  2. You hate missing out their content
  3. You just came across a new blog which you like but you are not so familiar with them that you will seek out their content on your own. (Consider this subscription to be in a trial period with an intention of unsubscribing if you don’t find their content interesting in that period.)
  4. And then, there are times when you don’t even know you need to hear a perspective or news, but when you do, you walk away with a valuable insight that makes your day. This is usually the case with inspirational content or for the blogs in your niche. In such cases, resubscribe to those thought leaders whom you already know you value.
6. How to handle action Items:

When you are decluttering, you will come across some emails that will resonate with you. You would want to take the action that it says or want to read the article it mentions.

Flag or star those emails. Add them to a separate folder (or label) titled “to do”. Do NOT be distracted to do those right now but set an hour or two in your calendar either today or tomorrow to take that action.

7. How to track your subscriptions and online accounts:

There are so many places online these days that want you to open an account, it will be useful to know who has your information.

Start by deleting the accounts you don’t use anymore e.g. shopping websites, irrelevant social media, restaurant perks’ accounts, apps you do not use anymore. Obviously it’s hard to remember them all. But do your best.

In future, check back periodically (once a year) to delete unused accounts. That way you will reduce the probability of your email ID or other data being compromised.

Save one email from every thought leader or business that you are subscribing to or a website where you have an account. Label those emails as “Subscriptions”. That way when you check in that label, you know whom you have subscribed to.

Moving forward, anytime you subscribe to a new blog or create a new account, label their welcome / long-in information type of email as “Subscriptions”.

8. Daily maintenance:

After all of the above steps are implemented, you should see quite the transformation of your inbox. But cleaning you current inbox doesn’t mean you have stopped all the incoming clutter.

Repeat the necessary steps daily.

  • Delete emails after their purpose is served.
  • Unsubscribe from the ones that you no longer find interesting.
  • Sort with right labels such as “Subscriptions” and “to do” as soon the emails come in. (I mark an email “unread”, if I do not take an action on it when I read it.)
  • Schedule relevant “events”, “tasks”, and “reminders” on your calender immediately after reading an email.

All of this, for me, takes about 5 minutes total every day, and yes, the time goes down as you do it more and more. It keeps me super productive, and I am not afraid of an action item falling through the cracks. It is totally worth it!
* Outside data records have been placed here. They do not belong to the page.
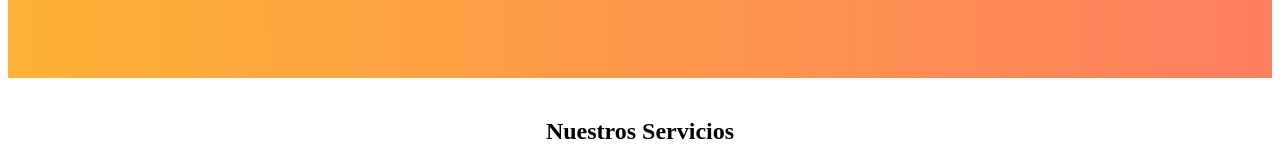
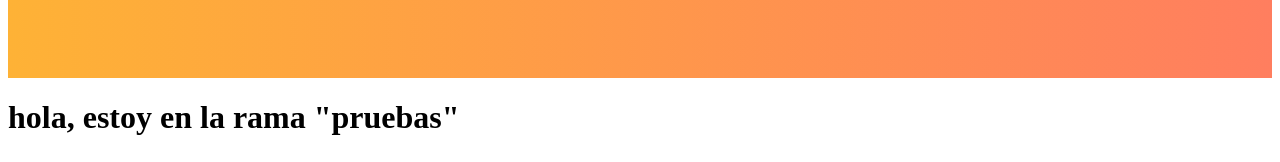
Before and after one commit to DianaTello80/IA_Site_1, a plain HTML site: page index.html in a window 1280 px wide. Shown: the part 219-381 px from the top of the page. Drawn offline with Linux system fonts and the light colour scheme.

Commit message:
h1 antes de carrusel

```diff
--- a/index.html
+++ b/index.html
@@ -51,6 +51,8 @@
       </div>
     </div>
   </section>
+
+  <h1>hola, estoy en la rama "pruebas"</h1>
 
   <section class="carousel-section">
     <h2>Nuestros Servicios</h2>
```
In conclusion:
After this cleanse, every day, I wake up to an inbox where I know every unread email is meaningful. At the end of the day (or work), I finish with peace of mind that comes by seeing “0 Unread Messages”.

I hope this step-by-step guide helps you clean your inbox efficiently. Spend less time on what needs to done so that you will have more time at your disposal to do what truly brings you joy.

Now it’s your turn:
I would love to see your before and after transitions! Take a screenshot of how many unread messages your inbox is showing right now, and then when you are all done.

I started with 6097 unread messages. Had I realized before I began, what a difference it would make, I would have taken the “before” shot. But I can at least start the party by sharing my “after” screenshot – as it stands right now. 🙂

Inbox-After

Not too shabby even after 2 months, right?